When I started out as a writer and activist, my appearance and lifestyle generated heavy criticism. I received birthday wishes in the form of pornographic poems which were released in a magazine called Oodagam, run by Ravikumar2 , A. Ramaswamy3 and Arunan4. Thanks to complications arising from this kind of negative publicity, writers and party leaders from Pondicherry excluded me socially. However, I remain unfazed. When I published my first collection of poetry in 2001, some writers wrote letters filled with vitriolic hatred. These letters were addressed both to me and to my publishers. On television, as well as in magazines, lyricists and poets made controversial statements, to the effect that women poets should be doused with petrol and burned. I handled these problems by sending them legal notices. When they published abusive commentaries in magazines along with my picture, when they accused me of writing pornographic poems, I was terrified that my landlord would find out and ask me to vacate immediately. But I didn’t succumb to this kind of cultural policing. I didn’t have anything to lose in this world, but myself.
Writers and the literary world continue to treat me harshly. Recently, some people asked the printers of my Anangu Penniya Pathippagam (The Anangu Feminist Publication) to stop printing my books. This is because they see me as dangerous, as someone who challenges men, especially when they attack women.
1. People’s War Group is another name for the Communist Party of India (Marxist–Leninist). It was an underground communist party and merged with the Maoist Communist Centre of India to form the Communist Party of India (Maoist) in 2004.
2. Ravikumar is a well-known Tamil intellectual and anti-caste activist responsible for shaping the little magazine, Nirapirakai.
3. At the time of the incident, A. Ramaswamy was a professor in Pondicherry University. He is currently on the faculty of the Manonmaniam Sundaranar University, Tirunelveli.
4. At the time of the incident, Arunan was an official with All India Radio.
Malathi Maithri was the first woman from the fishing village of Villianur in Pondicherry to have completed her school education. Her poetry collections include Sankarabarani, Neerindri Amayadhu Ulagu (There can be no Earth without Water); Neeli, Yenathu Madhukuduvai (My Wine Glass); and Mul Kambikalal Koodu Pinnum Paravai (Birds that Weave Nests Out of Thorns). She is the founder of Anangu PenniyaIyakkam, a feminist organisation. Her works have been translated into English, Hindi, Malayalam, Kannada, Galician, French and German.
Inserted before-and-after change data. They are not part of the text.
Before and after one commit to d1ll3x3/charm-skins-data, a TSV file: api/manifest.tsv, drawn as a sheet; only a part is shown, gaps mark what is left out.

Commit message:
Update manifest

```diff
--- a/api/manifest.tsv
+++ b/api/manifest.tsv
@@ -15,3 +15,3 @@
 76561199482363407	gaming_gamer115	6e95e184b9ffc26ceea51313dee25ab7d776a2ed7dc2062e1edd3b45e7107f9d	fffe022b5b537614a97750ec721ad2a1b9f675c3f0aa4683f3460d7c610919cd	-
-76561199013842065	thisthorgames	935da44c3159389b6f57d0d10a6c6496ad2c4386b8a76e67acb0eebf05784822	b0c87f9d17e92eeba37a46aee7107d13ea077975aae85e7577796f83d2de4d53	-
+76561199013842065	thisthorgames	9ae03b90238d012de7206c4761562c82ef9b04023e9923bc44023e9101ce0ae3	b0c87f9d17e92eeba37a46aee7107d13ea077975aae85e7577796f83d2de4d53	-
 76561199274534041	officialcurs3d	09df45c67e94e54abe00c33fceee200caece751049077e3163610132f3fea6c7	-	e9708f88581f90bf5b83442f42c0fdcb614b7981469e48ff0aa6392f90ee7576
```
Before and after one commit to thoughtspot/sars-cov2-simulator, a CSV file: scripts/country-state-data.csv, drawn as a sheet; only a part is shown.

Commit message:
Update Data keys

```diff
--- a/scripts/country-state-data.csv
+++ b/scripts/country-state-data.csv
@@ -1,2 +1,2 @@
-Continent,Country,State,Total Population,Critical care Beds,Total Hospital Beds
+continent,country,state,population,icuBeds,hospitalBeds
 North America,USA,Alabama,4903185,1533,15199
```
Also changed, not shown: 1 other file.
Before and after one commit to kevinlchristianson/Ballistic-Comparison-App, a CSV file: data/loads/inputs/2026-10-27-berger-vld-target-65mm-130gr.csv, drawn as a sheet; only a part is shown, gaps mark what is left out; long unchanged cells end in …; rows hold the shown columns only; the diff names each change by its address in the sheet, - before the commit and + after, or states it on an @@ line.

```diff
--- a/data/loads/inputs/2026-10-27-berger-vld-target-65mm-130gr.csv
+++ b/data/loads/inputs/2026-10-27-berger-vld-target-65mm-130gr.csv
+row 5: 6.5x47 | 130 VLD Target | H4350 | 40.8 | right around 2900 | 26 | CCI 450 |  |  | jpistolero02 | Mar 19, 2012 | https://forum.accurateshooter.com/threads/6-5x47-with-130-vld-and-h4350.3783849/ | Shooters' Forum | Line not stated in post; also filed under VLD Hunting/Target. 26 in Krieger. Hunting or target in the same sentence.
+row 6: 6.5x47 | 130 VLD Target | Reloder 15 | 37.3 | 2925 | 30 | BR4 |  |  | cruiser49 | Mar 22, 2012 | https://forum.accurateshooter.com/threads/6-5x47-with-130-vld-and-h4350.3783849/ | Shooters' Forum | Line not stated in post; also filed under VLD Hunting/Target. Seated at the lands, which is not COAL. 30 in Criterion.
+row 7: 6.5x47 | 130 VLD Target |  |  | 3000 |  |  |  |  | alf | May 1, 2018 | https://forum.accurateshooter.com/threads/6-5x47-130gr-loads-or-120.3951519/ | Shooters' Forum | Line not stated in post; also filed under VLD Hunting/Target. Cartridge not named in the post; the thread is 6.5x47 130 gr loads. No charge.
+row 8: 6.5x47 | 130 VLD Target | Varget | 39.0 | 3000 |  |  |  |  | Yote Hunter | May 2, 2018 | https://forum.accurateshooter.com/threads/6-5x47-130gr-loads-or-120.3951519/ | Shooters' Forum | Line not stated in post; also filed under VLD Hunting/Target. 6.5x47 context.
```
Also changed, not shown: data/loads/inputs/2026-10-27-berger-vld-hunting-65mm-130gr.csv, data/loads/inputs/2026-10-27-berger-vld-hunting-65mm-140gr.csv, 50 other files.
K Srilata is a poet, fiction writer, and professor of English at IIT Madras. Her collections of poems include Bookmarking the Oasis, Writing Octopus, Arriving Shortly and Seablue Child. She co-edited the anthology Rapids of a Great River: The Penguin Book of Tamil Poetry. Her novel Table for Four, published by Penguin, was longlisted in 2009 for the Man Asian literary prize.
Swarnalatha Rangarajan is Charles Wallace India Trust Visiting Fellow, Michaelmas 2013. She has been Associate Professor of English at the Department of Humanities and Social Sciences, IIT Madras since 2010. She is the founding editor of the Indian Journal of Ecocriticism (IJE) and has published articles on ecocriticism in several journals.